WHAT THE TASK ASKS. Without any images, output the records below verbatim.

DATA PROVIDED Start Marker

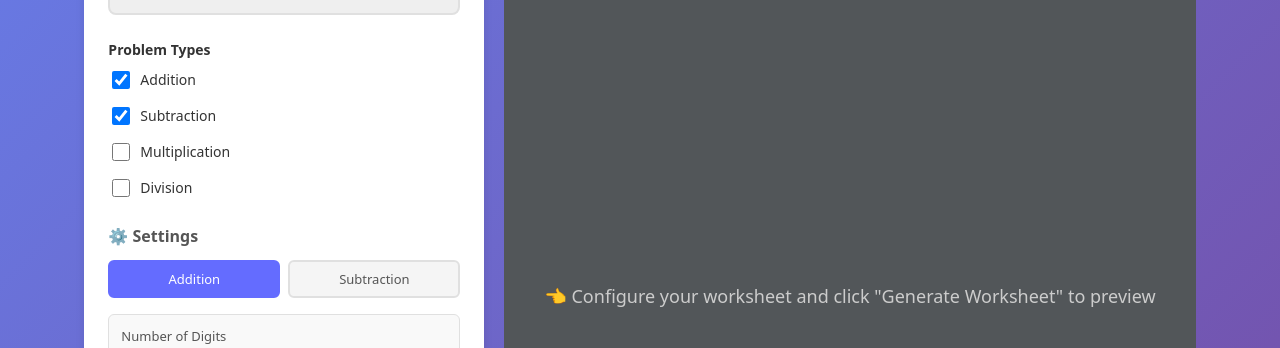
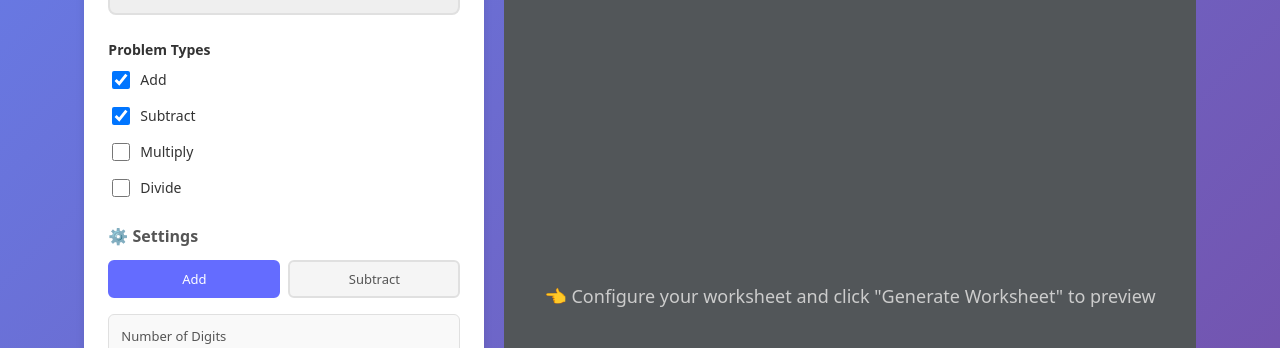
Before and after one commit to vkatti/WorksheetGenerator, a React (Vite) app: page / in a window 1280 px wide. Shown: the part 276-624 px from the top of the page. Built offline with nearby package versions, Linux system fonts and the light colour scheme.

Commit message:
refactor: Shorten checkbox and tab labels to Add/Subtract/Multiply/Divide

```diff
--- a/src/components/WorksheetConfig.jsx
+++ b/src/components/WorksheetConfig.jsx
@@ -52,10 +52,10 @@ export default function WorksheetConfig({ config, onConfigChange, onGenerate })
                 <label>Problem Types</label>
                 <div className="checkbox-group">
                     {[
-                        { value: 'addition', label: 'Addition' },
-                        { value: 'subtraction', label: 'Subtraction' },
-                        { value: 'multiplication', label: 'Multiplication' },
-                        { value: 'division', label: 'Division' }
+                        { value: 'addition', label: 'Add' },
+                        { value: 'subtraction', label: 'Subtract' },
+                        { value: 'multiplication', label: 'Multiply' },
+                        { value: 'division', label: 'Divide' }
                     ].map(type => (
                         <label key={type.value} className="checkbox-label">
                             <input
@@ -81,7 +81,7 @@ export default function WorksheetConfig({ config, onConfigChange, onGenerate })
                                 className={`tab-button ${activeTab === 'addition' ? 'active' : ''}`}
                                 onClick={() => setActiveTab('addition')}
                             >
-                                Addition
+                                Add
                             </button>
                         )}
                         {config.problemTypes.includes('subtraction') && (
@@ -89,7 +89,7 @@ export default function WorksheetConfig({ config, onConfigChange, onGenerate })
                                 className={`tab-button ${activeTab === 'subtraction' ? 'active' : ''}`}
                                 onClick={() => setActiveTab('subtraction')}
                             >
-                                Subtraction
+                                Subtract
                             </button>
                         )}
                         {config.problemTypes.includes('multiplication') && (
@@ -97,7 +97,7 @@ export default function WorksheetConfig({ config, onConfigChange, onGenerate })
                                 className={`tab-button ${activeTab === 'multiplication' ? 'active' : ''}`}
                                 onClick={() => setActiveTab('multiplication')}
                             >
-                                Multiplication
+                                Multiply
                             </button>
                         )}
                         {config.problemTypes.includes('division') && (
@@ -105,7 +105,7 @@ export default function WorksheetConfig({ config, onConfigChange, onGenerate })
                                 className={`tab-button ${activeTab === 'division' ? 'active' : ''}`}
                                 onClick={() => setActiveTab('division')}
                             >
-                                Division
+                                Divide
                             </button>
                         )}
                     </div>
```
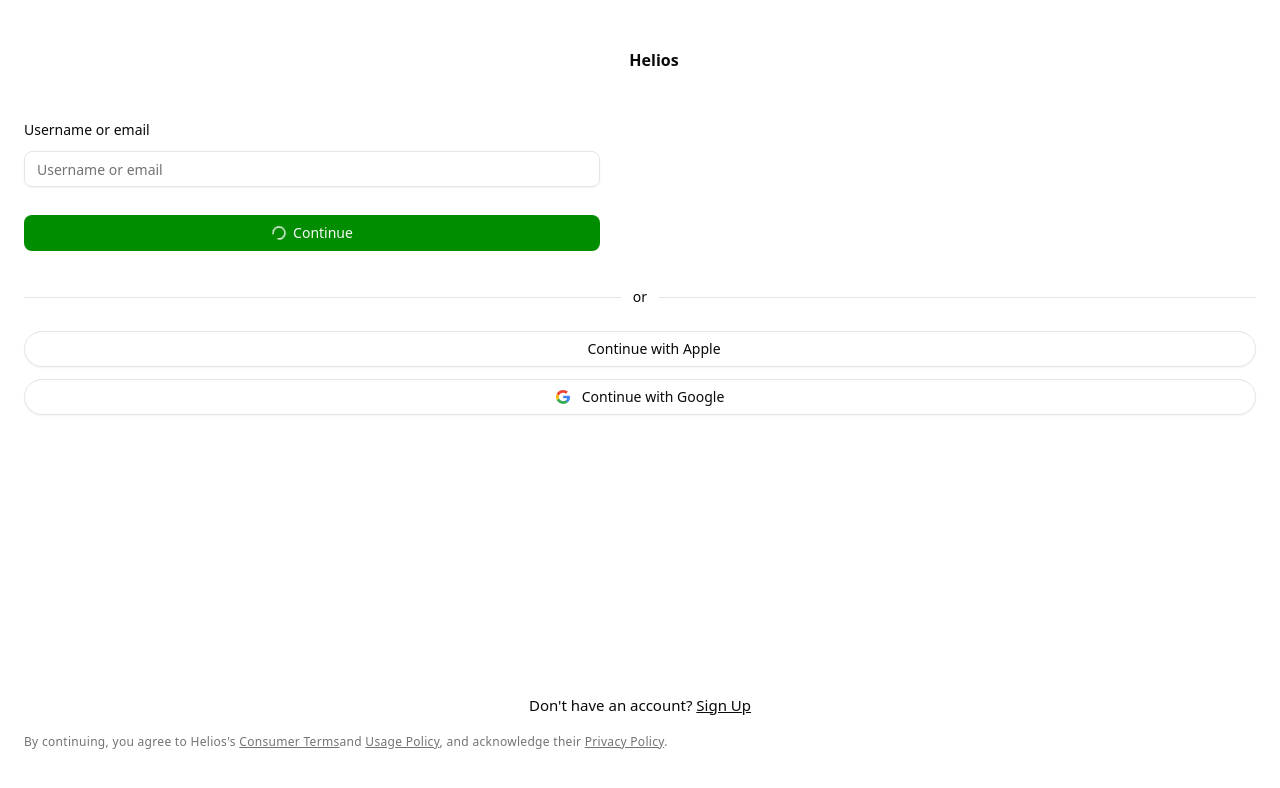
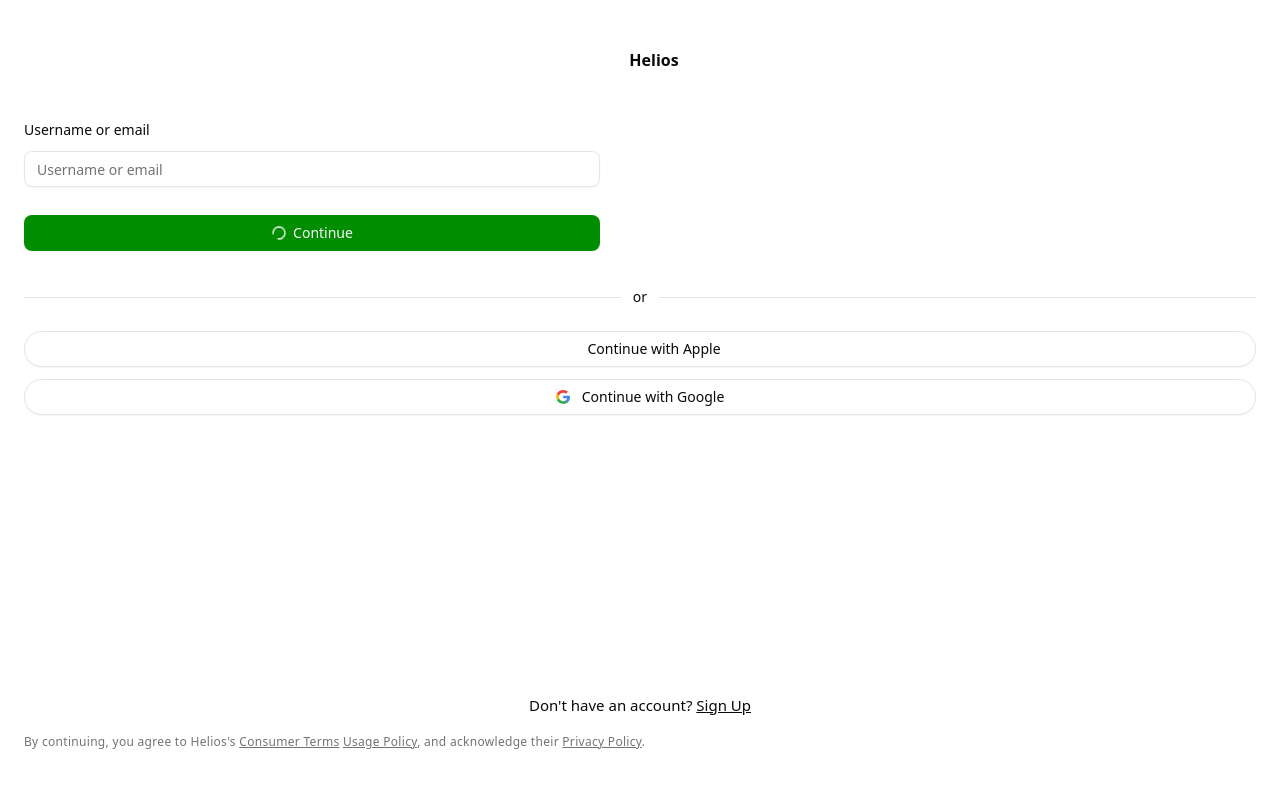
Before and after one commit to thembaxx/Helios, a Next.js app: page /login in a window 1280 px wide. Shown: the top 788 px of the page. Built offline with nearby package versions, Linux system fonts and the light colour scheme; some icons are missing.

Commit message:
fix(login): Remove redundant text in agreement section

```diff
--- a/src/app/login/page.tsx
+++ b/src/app/login/page.tsx
@@ -36,8 +36,7 @@
 							By continuing, you agree to {appConfig.name}&apos;s{" "}
 							<Link className="underline" href="/">
 								Consumer Terms
-							</Link>
-							and{" "}
+							</Link>{" "}
 							<Link className="underline" href="/">
 								Usage Policy
 							</Link>
```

DATA PROVIDED End Marker

EXERCISE SOLUTION.
Before and after one commit to vkatti/WorksheetGenerator, a React (Vite) app: page / in a window 1280 px wide. Shown: the part 276-624 px from the top of the page. Built offline with nearby package versions, Linux system fonts and the light colour scheme.

Commit message:
refactor: Shorten checkbox and tab labels to Add/Subtract/Multiply/Divide

```diff
--- a/src/components/WorksheetConfig.jsx
+++ b/src/components/WorksheetConfig.jsx
@@ -52,10 +52,10 @@ export default function WorksheetConfig({ config, onConfigChange, onGenerate })
                 <label>Problem Types</label>
                 <div className="checkbox-group">
                     {[
-                        { value: 'addition', label: 'Addition' },
-                        { value: 'subtraction', label: 'Subtraction' },
-                        { value: 'multiplication', label: 'Multiplication' },
-                        { value: 'division', label: 'Division' }
+                        { value: 'addition', label: 'Add' },
+                        { value: 'subtraction', label: 'Subtract' },
+                        { value: 'multiplication', label: 'Multiply' },
+                        { value: 'division', label: 'Divide' }
                     ].map(type => (
                         <label key={type.value} className="checkbox-label">
                             <input
@@ -81,7 +81,7 @@ export default function WorksheetConfig({ config, onConfigChange, onGenerate })
                                 className={`tab-button ${activeTab === 'addition' ? 'active' : ''}`}
                                 onClick={() => setActiveTab('addition')}
                             >
-                                Addition
+                                Add
                             </button>
                         )}
                         {config.problemTypes.includes('subtraction') && (
@@ -89,7 +89,7 @@ export default function WorksheetConfig({ config, onConfigChange, onGenerate })
                                 className={`tab-button ${activeTab === 'subtraction' ? 'active' : ''}`}
                                 onClick={() => setActiveTab('subtraction')}
                             >
-                                Subtraction
+                                Subtract
                             </button>
                         )}
                         {config.problemTypes.includes('multiplication') && (
@@ -97,7 +97,7 @@ export default function WorksheetConfig({ config, onConfigChange, onGenerate })
                                 className={`tab-button ${activeTab === 'multiplication' ? 'active' : ''}`}
                                 onClick={() => setActiveTab('multiplication')}
                             >
-                                Multiplication
+                                Multiply
                             </button>
                         )}
                         {config.problemTypes.includes('division') && (
@@ -105,7 +105,7 @@ export default function WorksheetConfig({ config, onConfigChange, onGenerate })
                                 className={`tab-button ${activeTab === 'division' ? 'active' : ''}`}
                                 onClick={() => setActiveTab('division')}
                             >
-                                Division
+                                Divide
                             </button>
                         )}
                     </div>
```
Before and after one commit to thembaxx/Helios, a Next.js app: page /login in a window 1280 px wide. Shown: the top 788 px of the page. Built offline with nearby package versions, Linux system fonts and the light colour scheme; some icons are missing.

Commit message:
fix(login): Remove redundant text in agreement section

```diff
--- a/src/app/login/page.tsx
+++ b/src/app/login/page.tsx
@@ -36,8 +36,7 @@
 							By continuing, you agree to {appConfig.name}&apos;s{" "}
 							<Link className="underline" href="/">
 								Consumer Terms
-							</Link>
-							and{" "}
+							</Link>{" "}
 							<Link className="underline" href="/">
 								Usage Policy
 							</Link>
```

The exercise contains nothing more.